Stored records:
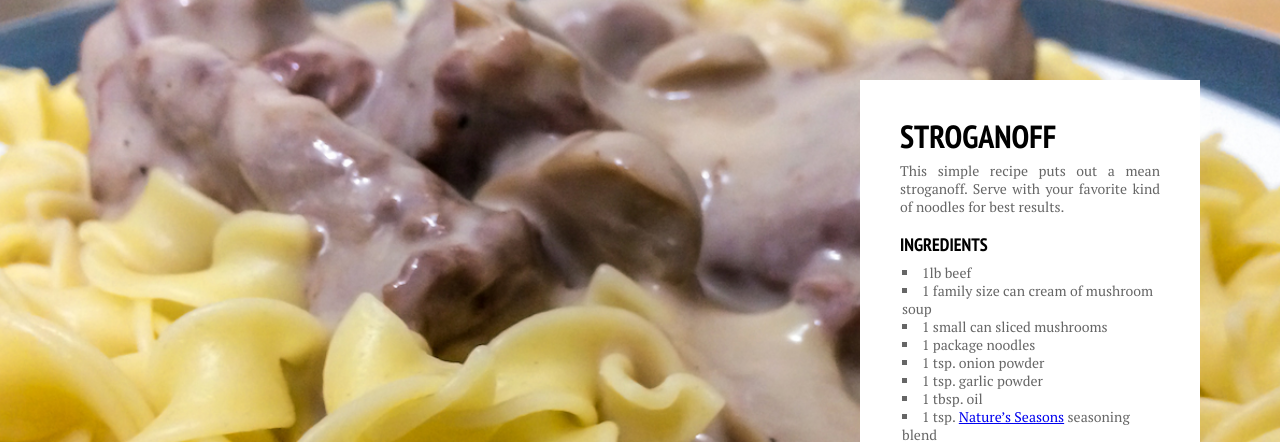
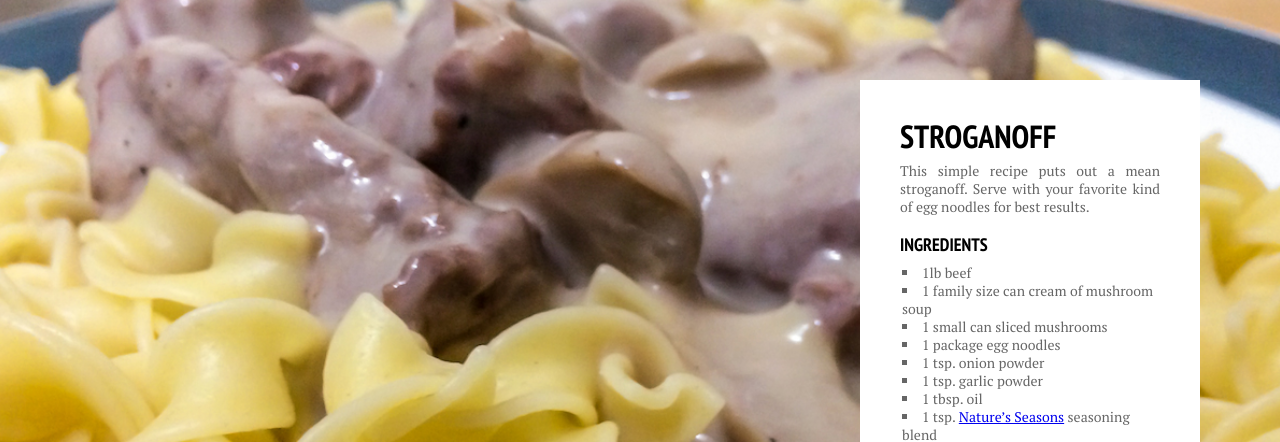
Before and after one commit to nicroth/recipes, a Jekyll site: the page built from _posts/2013-12-07-stroganoff.md, in a window 1280 px wide. Shown: the top 442 px of the page. Built offline with Jekyll 4.4.1, drawn with Linux system fonts in a browser that asks for light colours; Markdown is read by kramdown in place of the engine named in the settings.

Commit message:
egg noodles

```diff
--- a/_posts/2013-12-07-stroganoff.md
+++ b/_posts/2013-12-07-stroganoff.md
@@ -4,14 +4,14 @@ title: Stroganoff
 image: stroganoff.jpg
 ---
 
-This simple recipe puts out a mean stroganoff. Serve with your favorite kind of noodles for best results.
+This simple recipe puts out a mean stroganoff. Serve with your favorite kind of egg noodles for best results.
 
 
 #### Ingredients
 - 1lb beef
 - 1 family size can cream of mushroom soup
 - 1 small can sliced mushrooms
-- 1 package noodles
+- 1 package egg noodles
 - 1 tsp. onion powder
 - 1 tsp. garlic powder
 - 1 tbsp. oil
```
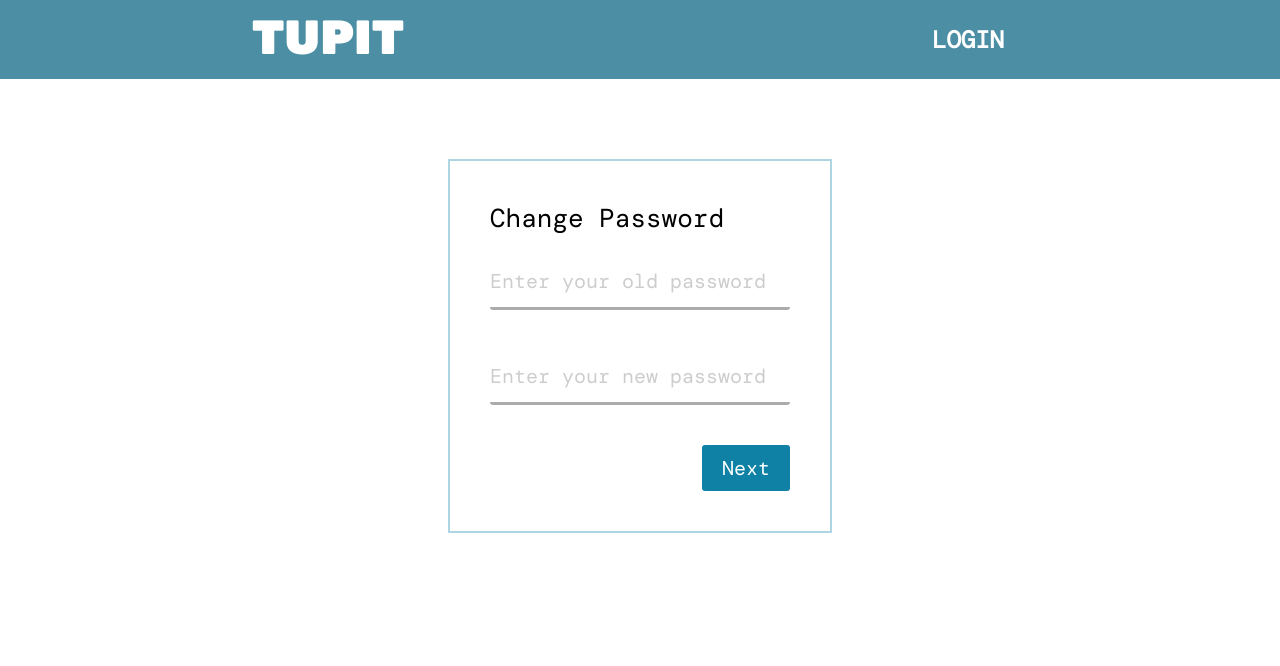
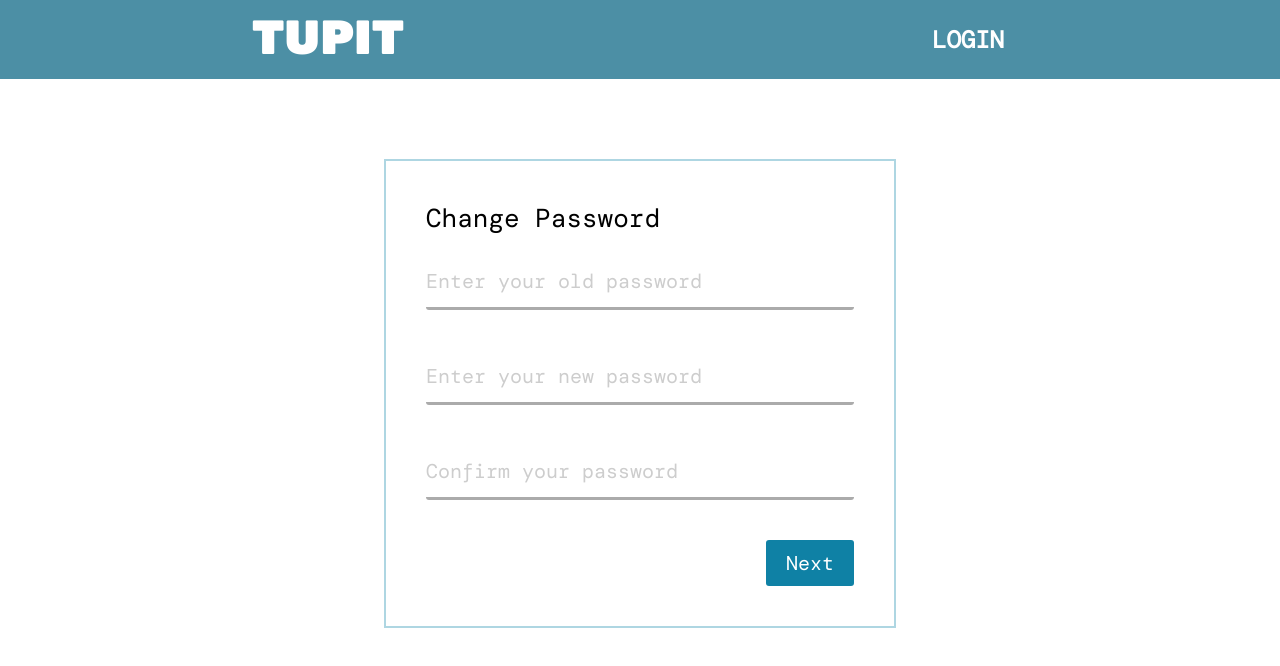
Before and after one commit to JumboCode/TUPIT, a Next.js app in the folder frontend/: page /ChangePass in a window 1280 px wide. Shown: the top 666 px of the page. Built offline with nearby package versions, Linux system fonts and the light colour scheme; no server answers; a web font is replaced by a local one.

Commit message:
Fix password page

```diff
--- a/frontend/src/components/authbox.module.scss
+++ b/frontend/src/components/authbox.module.scss
@@ -15,7 +15,7 @@
   border: 2px solid $mid-blue;
   box-sizing: border-box;
   margin-top: 10vh;
-  width: 30%;
+  width: 40%;
   height: auto;
   padding: 40px;
 }
@@ -55,6 +55,20 @@
   color: #cdcdcd;
 }
 
+.box input[type='password'] {
+  color: #ababab;
+  border-bottom: 3px solid $place-holder-text;
+  margin: 20px 0;
+  font-style: normal;
+  font-weight: normal;
+  font-size: 20px;
+  line-height: 26px;
+}
+
+.box input[type='password']::placeholder {
+  color: #cdcdcd;
+}
+
 .box input {
   font-size: 30px;
   border-radius: 3px;
@@ -70,6 +84,7 @@
 
 .rowReverse button {
   color: white;
+  cursor: pointer;
   background-color: $dark-blue;
   border-radius: 3px;
   padding: 10px 20px;
--- a/frontend/src/components/authbox.tsx
+++ b/frontend/src/components/authbox.tsx
@@ -8,6 +8,9 @@ interface AuthBoxInterface {
   navigate: string;
 };
 
+/*
+ * Used for login and password changing page.
+ */
 const AuthBox = (props: AuthBoxInterface) => {
   return (
     <div className={styles.container}>
--- a/frontend/src/pages/ChangePass/index.tsx
+++ b/frontend/src/pages/ChangePass/index.tsx
@@ -4,7 +4,7 @@ import { useAuth } from '../../components/auth';
 import styles from './index.module.scss';
 import AuthBox from '../../components/authbox';
 
-export default function ChangePass() {
+const ChangePass = () => {
   const { isLoggedIn, csrfToken, login, logout } = useAuth();
   const router = useRouter();
 
@@ -47,10 +47,25 @@ export default function ChangePass() {
   /* @TODO fix password input styling */
   const content: JSX.Element[] = [
     (<label htmlFor='oldPassword'>
-      <input id='oldPassword' type='text' name='old_password' placeholder='Enter your old password' required/>
+      <input id='oldPassword'
+       type='password'
+       name='old_password'
+       placeholder='Enter your old password'
+       required/>
     </label>),
     (<label htmlFor='newPassword'>
-      <input id='newPassword' type='text' name='new_password' placeholder='Enter your new password' required/>
+      <input id='newPassword'
+       type='password'
+       name='new_password'
+       placeholder='Enter your new password'
+       required/>
+    </label>),
+    (<label htmlFor='new_password_confirm'>
+      <input id='new_password_confirm'
+       type='password'
+       name='new_password_confirm'
+       placeholder='Confirm your password'
+       required/>
     </label>)
   ];
 
@@ -60,18 +75,6 @@ export default function ChangePass() {
      content={content}
      navigate={'Next'} />
   );
-  // return (
-  //   <div className={styles.container}>
-  //     <h1>Change Password</h1>
-  //     <form className={styles.changePassForm} onSubmit={doChangePass}>
-  //       <p>Old Password: </p>
-  //       <input className={styles.textField} type="password" name="old_password" required />
-  //       <p>New Password: </p>
-  //       <input className={styles.textField} type="password" name="new_password" required />
-  //       <p>Confirm Password: </p>
-  //       <input className={styles.textField} type="password" name="new_password_confirm" required />
-  //       <input className={styles.button} type="submit" />
-  //     </form>
-  //   </div>
-  // );
-}
+};
+
+export default ChangePass;
--- a/frontend/src/pages/resetpass/index.module.scss
+++ /dev/null
@@ -1,73 +0,0 @@
-@import '../../styles/global/colors.scss';
-
-/* TODO - Style placeholder to get lighter font */
-.container {
-  width: 100%;
-  height: auto;
-  display: flex;
-  flex-direction: column;
-  justify-content: center;
-  align-items: center;
-}
-
-.box {
-  border: 2px solid $mid-blue;
-  box-sizing: border-box;
-  margin-top: 10vh;
-  width: 50%;
-  height: auto;
-  padding: 40px;
-}
-
-.box h3 {
-  color: $black;
-  font-size: 26px;
-  font-weight: 100;
-}
-
-.wrapper {
-  align-items: stretch;
-  display: flex;
-  flex-direction: row;
-  flex-wrap: wrap;
-  width: 100%;
-}
-
-.row {
-  flex: 0 0 100%;
-}
-/*
- * TODO - Put new styling into global css
- */
-.box input[type='text'] {
-  color: #ababab;
-  border-bottom: 3px solid $place-holder-text;
-  margin: 20px 0;
-  font-style: normal;
-  font-weight: normal;
-  font-size: 20px;
-  line-height: 26px;
-}
-
-.box input[type='text']::placeholder {
-  color: #cdcdcd;
-}
-
-.reset {
-  font-size: 30px;
-  border-radius: 3px;
-  height: 55px;
-  width: 100%;
-}
-
-.rowReverse {
-  display: flex;
-  flex-direction: row-reverse;
-}
-
-.rowReverse button {
-  color: white;
-  background-color: $dark-blue;
-  border-radius: 3px;
-  padding: 10px 20px;
-}
```
Also changed, not shown: frontend/src/pages/index.jsx (deleted, +0 -47 lines), frontend/src/pages/login/index.tsx (+43 -15 lines).
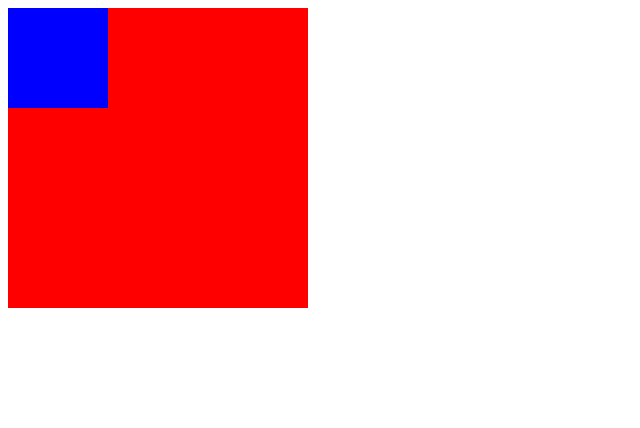
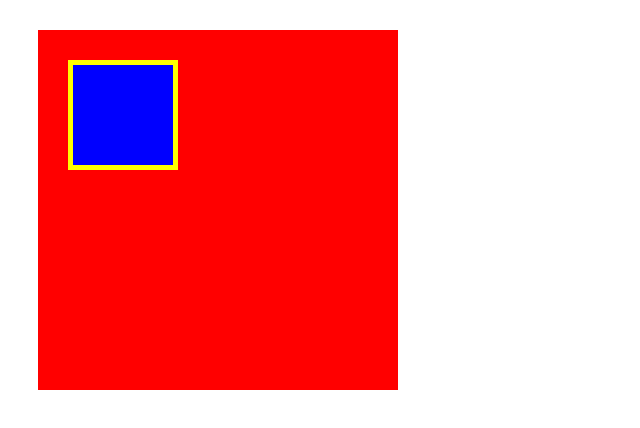
Before and after one commit to Naoyuki0920/dmm_webcamp_ver3.0, a plain HTML site: page 2章【HTML・CSSの基本書式を学ぼう】/chapter3/box.html in a window 1280 px wide. Shown: the whole page, without its empty margins (0-640 px from the left). Drawn offline with Linux system fonts and the light colour scheme.

Commit message:
[Update] 枠線追加

```diff
--- a/2章【HTML・CSSの基本書式を学ぼう】/chapter3/box.css
+++ b/2章【HTML・CSSの基本書式を学ぼう】/chapter3/box.css
@@ -2,10 +2,13 @@
     width: 300px;
     height: 300px;
     background-color: red;
+    margin: 30px;
+    padding: 30px;
   }
 
   .box2 {
     width: 100px;
     height: 100px;
     background-color: blue;
+    border: 5px solid yellow;
   }
```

Your assignment:
Please write out all the entries above exactly, but leave out the pictures.

Solution to this task:
Before and after one commit to nicroth/recipes, a Jekyll site: the page built from _posts/2013-12-07-stroganoff.md, in a window 1280 px wide. Shown: the top 442 px of the page. Built offline with Jekyll 4.4.1, drawn with Linux system fonts in a browser that asks for light colours; Markdown is read by kramdown in place of the engine named in the settings.

Commit message:
egg noodles

```diff
--- a/_posts/2013-12-07-stroganoff.md
+++ b/_posts/2013-12-07-stroganoff.md
@@ -4,14 +4,14 @@ title: Stroganoff
 image: stroganoff.jpg
 ---
 
-This simple recipe puts out a mean stroganoff. Serve with your favorite kind of noodles for best results.
+This simple recipe puts out a mean stroganoff. Serve with your favorite kind of egg noodles for best results.
 
 
 #### Ingredients
 - 1lb beef
 - 1 family size can cream of mushroom soup
 - 1 small can sliced mushrooms
-- 1 package noodles
+- 1 package egg noodles
 - 1 tsp. onion powder
 - 1 tsp. garlic powder
 - 1 tbsp. oil
```
Before and after one commit to JumboCode/TUPIT, a Next.js app in the folder frontend/: page /ChangePass in a window 1280 px wide. Shown: the top 666 px of the page. Built offline with nearby package versions, Linux system fonts and the light colour scheme; no server answers; a web font is replaced by a local one.

Commit message:
Fix password page

```diff
--- a/frontend/src/components/authbox.module.scss
+++ b/frontend/src/components/authbox.module.scss
@@ -15,7 +15,7 @@
   border: 2px solid $mid-blue;
   box-sizing: border-box;
   margin-top: 10vh;
-  width: 30%;
+  width: 40%;
   height: auto;
   padding: 40px;
 }
@@ -55,6 +55,20 @@
   color: #cdcdcd;
 }
 
+.box input[type='password'] {
+  color: #ababab;
+  border-bottom: 3px solid $place-holder-text;
+  margin: 20px 0;
+  font-style: normal;
+  font-weight: normal;
+  font-size: 20px;
+  line-height: 26px;
+}
+
+.box input[type='password']::placeholder {
+  color: #cdcdcd;
+}
+
 .box input {
   font-size: 30px;
   border-radius: 3px;
@@ -70,6 +84,7 @@
 
 .rowReverse button {
   color: white;
+  cursor: pointer;
   background-color: $dark-blue;
   border-radius: 3px;
   padding: 10px 20px;
--- a/frontend/src/components/authbox.tsx
+++ b/frontend/src/components/authbox.tsx
@@ -8,6 +8,9 @@ interface AuthBoxInterface {
   navigate: string;
 };
 
+/*
+ * Used for login and password changing page.
+ */
 const AuthBox = (props: AuthBoxInterface) => {
   return (
     <div className={styles.container}>
--- a/frontend/src/pages/ChangePass/index.tsx
+++ b/frontend/src/pages/ChangePass/index.tsx
@@ -4,7 +4,7 @@ import { useAuth } from '../../components/auth';
 import styles from './index.module.scss';
 import AuthBox from '../../components/authbox';
 
-export default function ChangePass() {
+const ChangePass = () => {
   const { isLoggedIn, csrfToken, login, logout } = useAuth();
   const router = useRouter();
 
@@ -47,10 +47,25 @@ export default function ChangePass() {
   /* @TODO fix password input styling */
   const content: JSX.Element[] = [
     (<label htmlFor='oldPassword'>
-      <input id='oldPassword' type='text' name='old_password' placeholder='Enter your old password' required/>
+      <input id='oldPassword'
+       type='password'
+       name='old_password'
+       placeholder='Enter your old password'
+       required/>
     </label>),
     (<label htmlFor='newPassword'>
-      <input id='newPassword' type='text' name='new_password' placeholder='Enter your new password' required/>
+      <input id='newPassword'
+       type='password'
+       name='new_password'
+       placeholder='Enter your new password'
+       required/>
+    </label>),
+    (<label htmlFor='new_password_confirm'>
+      <input id='new_password_confirm'
+       type='password'
+       name='new_password_confirm'
+       placeholder='Confirm your password'
+       required/>
     </label>)
   ];
 
@@ -60,18 +75,6 @@ export default function ChangePass() {
      content={content}
      navigate={'Next'} />
   );
-  // return (
-  //   <div className={styles.container}>
-  //     <h1>Change Password</h1>
-  //     <form className={styles.changePassForm} onSubmit={doChangePass}>
-  //       <p>Old Password: </p>
-  //       <input className={styles.textField} type="password" name="old_password" required />
-  //       <p>New Password: </p>
-  //       <input className={styles.textField} type="password" name="new_password" required />
-  //       <p>Confirm Password: </p>
-  //       <input className={styles.textField} type="password" name="new_password_confirm" required />
-  //       <input className={styles.button} type="submit" />
-  //     </form>
-  //   </div>
-  // );
-}
+};
+
+export default ChangePass;
--- a/frontend/src/pages/resetpass/index.module.scss
+++ /dev/null
@@ -1,73 +0,0 @@
-@import '../../styles/global/colors.scss';
-
-/* TODO - Style placeholder to get lighter font */
-.container {
-  width: 100%;
-  height: auto;
-  display: flex;
-  flex-direction: column;
-  justify-content: center;
-  align-items: center;
-}
-
-.box {
-  border: 2px solid $mid-blue;
-  box-sizing: border-box;
-  margin-top: 10vh;
-  width: 50%;
-  height: auto;
-  padding: 40px;
-}
-
-.box h3 {
-  color: $black;
-  font-size: 26px;
-  font-weight: 100;
-}
-
-.wrapper {
-  align-items: stretch;
-  display: flex;
-  flex-direction: row;
-  flex-wrap: wrap;
-  width: 100%;
-}
-
-.row {
-  flex: 0 0 100%;
-}
-/*
- * TODO - Put new styling into global css
- */
-.box input[type='text'] {
-  color: #ababab;
-  border-bottom: 3px solid $place-holder-text;
-  margin: 20px 0;
-  font-style: normal;
-  font-weight: normal;
-  font-size: 20px;
-  line-height: 26px;
-}
-
-.box input[type='text']::placeholder {
-  color: #cdcdcd;
-}
-
-.reset {
-  font-size: 30px;
-  border-radius: 3px;
-  height: 55px;
-  width: 100%;
-}
-
-.rowReverse {
-  display: flex;
-  flex-direction: row-reverse;
-}
-
-.rowReverse button {
-  color: white;
-  background-color: $dark-blue;
-  border-radius: 3px;
-  padding: 10px 20px;
-}
```
Also changed, not shown: frontend/src/pages/index.jsx (deleted, +0 -47 lines), frontend/src/pages/login/index.tsx (+43 -15 lines).
Before and after one commit to Naoyuki0920/dmm_webcamp_ver3.0, a plain HTML site: page 2章【HTML・CSSの基本書式を学ぼう】/chapter3/box.html in a window 1280 px wide. Shown: the whole page, without its empty margins (0-640 px from the left). Drawn offline with Linux system fonts and the light colour scheme.

Commit message:
[Update] 枠線追加

```diff
--- a/2章【HTML・CSSの基本書式を学ぼう】/chapter3/box.css
+++ b/2章【HTML・CSSの基本書式を学ぼう】/chapter3/box.css
@@ -2,10 +2,13 @@
     width: 300px;
     height: 300px;
     background-color: red;
+    margin: 30px;
+    padding: 30px;
   }
 
   .box2 {
     width: 100px;
     height: 100px;
     background-color: blue;
+    border: 5px solid yellow;
   }
```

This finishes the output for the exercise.